“What if they come out and say you need a booster?” Lemke asked. “Now suddenly, are you going to pay for the booster?”
I counted noses. “I don’t think I’ve got the votes for it tonight,” I conceded. But again, that’s Democracy; majority rules. I agreed we needed a cooling-off moment; a time to regroup and allow fact to replace supposition. I requested—and secured—my motion’s tabling until September.
“I think we need to refine it,” I said of my proposal. “I think there’s some revision we ought to do on it. “Maybe we don’t want to do it at all.”
These are the wild western hills. And frankly, unless minds and hearts change considerably between now and September 8th—or some higher strata of government issues an edict—I’d wager that my Resolution’s most likely repository will be Enfield democracy’s dust bin. If so, then let it live there. The people’s representatives, no matter how indelicately their ranks have been filled lately, will have decided. Still, expect me to cast my own vote as conscience dictates.

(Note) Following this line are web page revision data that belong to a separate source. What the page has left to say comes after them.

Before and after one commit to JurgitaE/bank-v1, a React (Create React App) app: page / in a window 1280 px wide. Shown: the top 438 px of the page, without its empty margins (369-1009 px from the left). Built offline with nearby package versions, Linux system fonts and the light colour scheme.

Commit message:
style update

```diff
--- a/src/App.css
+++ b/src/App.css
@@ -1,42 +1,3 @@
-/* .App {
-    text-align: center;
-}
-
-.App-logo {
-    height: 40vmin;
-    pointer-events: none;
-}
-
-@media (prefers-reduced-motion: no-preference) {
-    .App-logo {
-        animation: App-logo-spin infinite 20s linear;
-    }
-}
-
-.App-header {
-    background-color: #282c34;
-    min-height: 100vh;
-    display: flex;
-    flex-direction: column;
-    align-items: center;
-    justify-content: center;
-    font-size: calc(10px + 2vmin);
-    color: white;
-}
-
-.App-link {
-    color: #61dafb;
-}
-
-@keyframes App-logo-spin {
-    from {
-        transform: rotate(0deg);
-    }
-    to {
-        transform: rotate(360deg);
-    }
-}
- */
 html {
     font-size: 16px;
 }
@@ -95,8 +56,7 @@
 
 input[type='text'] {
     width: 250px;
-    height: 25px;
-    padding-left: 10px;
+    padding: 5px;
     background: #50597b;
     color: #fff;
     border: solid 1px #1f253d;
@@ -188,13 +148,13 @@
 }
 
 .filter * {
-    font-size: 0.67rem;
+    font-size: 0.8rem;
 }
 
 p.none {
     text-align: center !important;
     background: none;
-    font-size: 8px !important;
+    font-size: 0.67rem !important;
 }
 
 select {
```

I seek the truth, not a political win. Is the Supervisor right or am I? Does our nurse-attendee or does Dr. Klepack employ the best facts and draw the correct conclusion? I simply don’t know for sure. And until I do, I, too, hesitate.
On Friday, August 20th, I wrote Tompkins County’s Public Health Director, Frank Kruppa, summarizing our Board’s discussion. I quoted public comment. I asked pointed questions.
Citing the critical assertions aired at our Board’s meeting and contrasting them with the CDC’s late-July report, I wrote the Director, “I find no support for that position in the credible literature.” I continued:
“To draw this contrary conclusion would place the vaccinated population no safer from catching COVID than before vaccines became available. Vaccines would only prevent one from getting sicker and dying from the disease. If the stated suppositions prove accurate, they’d place the pandemic’s prevention in a whole different light.”
So, here we are. We counterbalance this Councilperson’s concern for coworker and constituent safety based on the science he’s been told is accurate, against the more skeptical view of those doubting Pfizer’s or Moderna’s ability to stave off a post-vaccination infection. Add to the debate a preference by some to save on buying test kits for the sake of balancing the budget.
One last nugget gleaned from our hot August session. While some in Enfield may be wary of the conclusions health officials have drawn, the Town’s Highway Superintendent, Barry (Buddy) Rollins, faults the Town in its penchant for frugality.
“You’re worried about money,” Rollins admonished the Town Board that night. “That don’t wash with me, either. The Town Board’s worried about money paying for it. The County already set a precedent. I don’t know about the other towns paying for it. So find the money somewhere.”
Remember: There ain’t no good guy; there ain’t no bad guy. There’s just you and me… and Enfield. Welcome home.